§ **EXERCISE INPUTS**
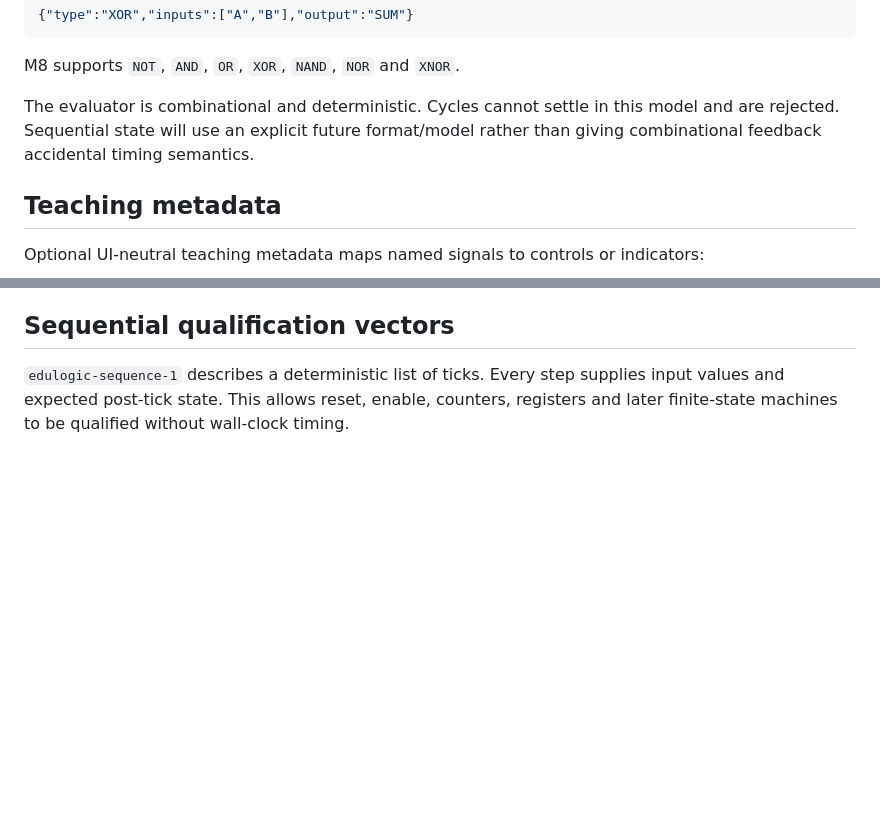
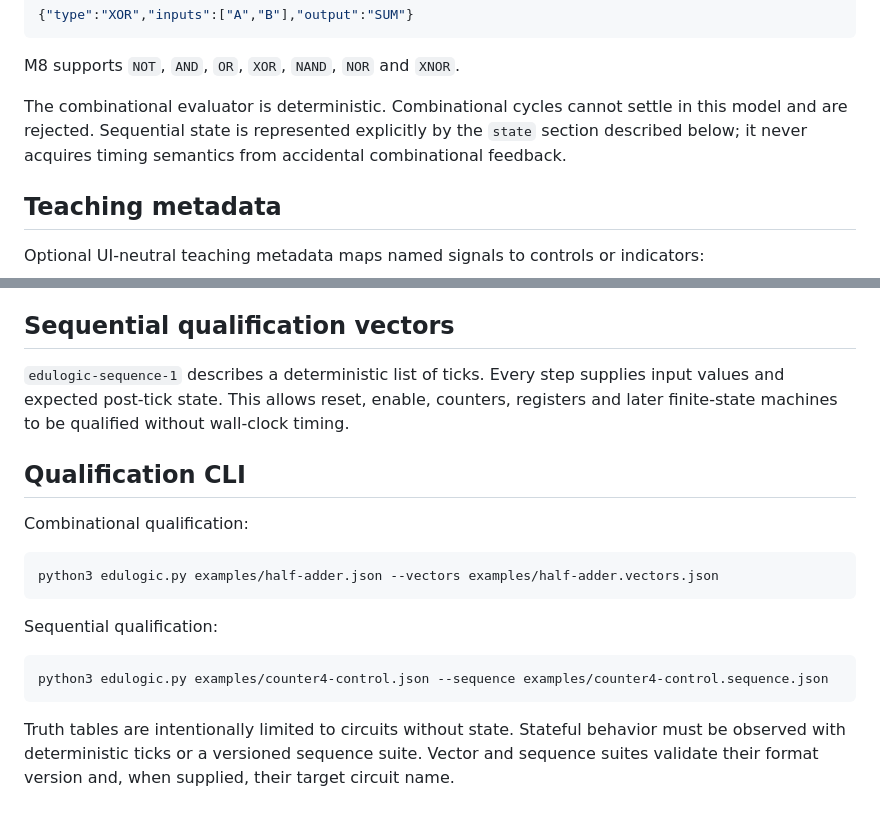
Before and after one commit to Ploos-AS/EduBoolean, a Markdown page: simulator/FORMAT.md, 2 parts joined by grey strips. Drawn GitHub-style; blank space fills up the shorter version.

Commit message:
M8: document deterministic qualification contracts

````diff
--- a/simulator/FORMAT.md
+++ b/simulator/FORMAT.md
@@ -17,7 +17,7 @@ A gate contains:
 
 M8 supports `NOT`, `AND`, `OR`, `XOR`, `NAND`, `NOR` and `XNOR`.
 
-The evaluator is combinational and deterministic. Cycles cannot settle in this model and are rejected. Sequential state will use an explicit future format/model rather than giving combinational feedback accidental timing semantics.
+The combinational evaluator is deterministic. Combinational cycles cannot settle in this model and are rejected. Sequential state is represented explicitly by the `state` section described below; it never acquires timing semantics from accidental combinational feedback.
 
 
 ## Teaching metadata
@@ -101,3 +101,20 @@ Control priority on a tick is deliberately explicit:
 ## Sequential qualification vectors
 
 `edulogic-sequence-1` describes a deterministic list of ticks. Every step supplies input values and expected post-tick state. This allows reset, enable, counters, registers and later finite-state machines to be qualified without wall-clock timing.
+
+
+## Qualification CLI
+
+Combinational qualification:
+
+```sh
+python3 edulogic.py examples/half-adder.json --vectors examples/half-adder.vectors.json
+```
+
+Sequential qualification:
+
+```sh
+python3 edulogic.py examples/counter4-control.json --sequence examples/counter4-control.sequence.json
+```
+
+Truth tables are intentionally limited to circuits without state. Stateful behavior must be observed with deterministic ticks or a versioned sequence suite. Vector and sequence suites validate their format version and, when supplied, their target circuit name.
````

§ **WHAT YOU SHOULD DO**
All entries above must be printed again verbatim, with images excluded.

§ **TASK OUTPUT**
Before and after one commit to Ploos-AS/EduBoolean, a Markdown page: simulator/FORMAT.md, 2 parts joined by grey strips. Drawn GitHub-style; blank space fills up the shorter version.

Commit message:
M8: document deterministic qualification contracts

````diff
--- a/simulator/FORMAT.md
+++ b/simulator/FORMAT.md
@@ -17,7 +17,7 @@ A gate contains:
 
 M8 supports `NOT`, `AND`, `OR`, `XOR`, `NAND`, `NOR` and `XNOR`.
 
-The evaluator is combinational and deterministic. Cycles cannot settle in this model and are rejected. Sequential state will use an explicit future format/model rather than giving combinational feedback accidental timing semantics.
+The combinational evaluator is deterministic. Combinational cycles cannot settle in this model and are rejected. Sequential state is represented explicitly by the `state` section described below; it never acquires timing semantics from accidental combinational feedback.
 
 
 ## Teaching metadata
@@ -101,3 +101,20 @@ Control priority on a tick is deliberately explicit:
 ## Sequential qualification vectors
 
 `edulogic-sequence-1` describes a deterministic list of ticks. Every step supplies input values and expected post-tick state. This allows reset, enable, counters, registers and later finite-state machines to be qualified without wall-clock timing.
+
+
+## Qualification CLI
+
+Combinational qualification:
+
+```sh
+python3 edulogic.py examples/half-adder.json --vectors examples/half-adder.vectors.json
+```
+
+Sequential qualification:
+
+```sh
+python3 edulogic.py examples/counter4-control.json --sequence examples/counter4-control.sequence.json
+```
+
+Truth tables are intentionally limited to circuits without state. Stateful behavior must be observed with deterministic ticks or a versioned sequence suite. Vector and sequence suites validate their format version and, when supplied, their target circuit name.
````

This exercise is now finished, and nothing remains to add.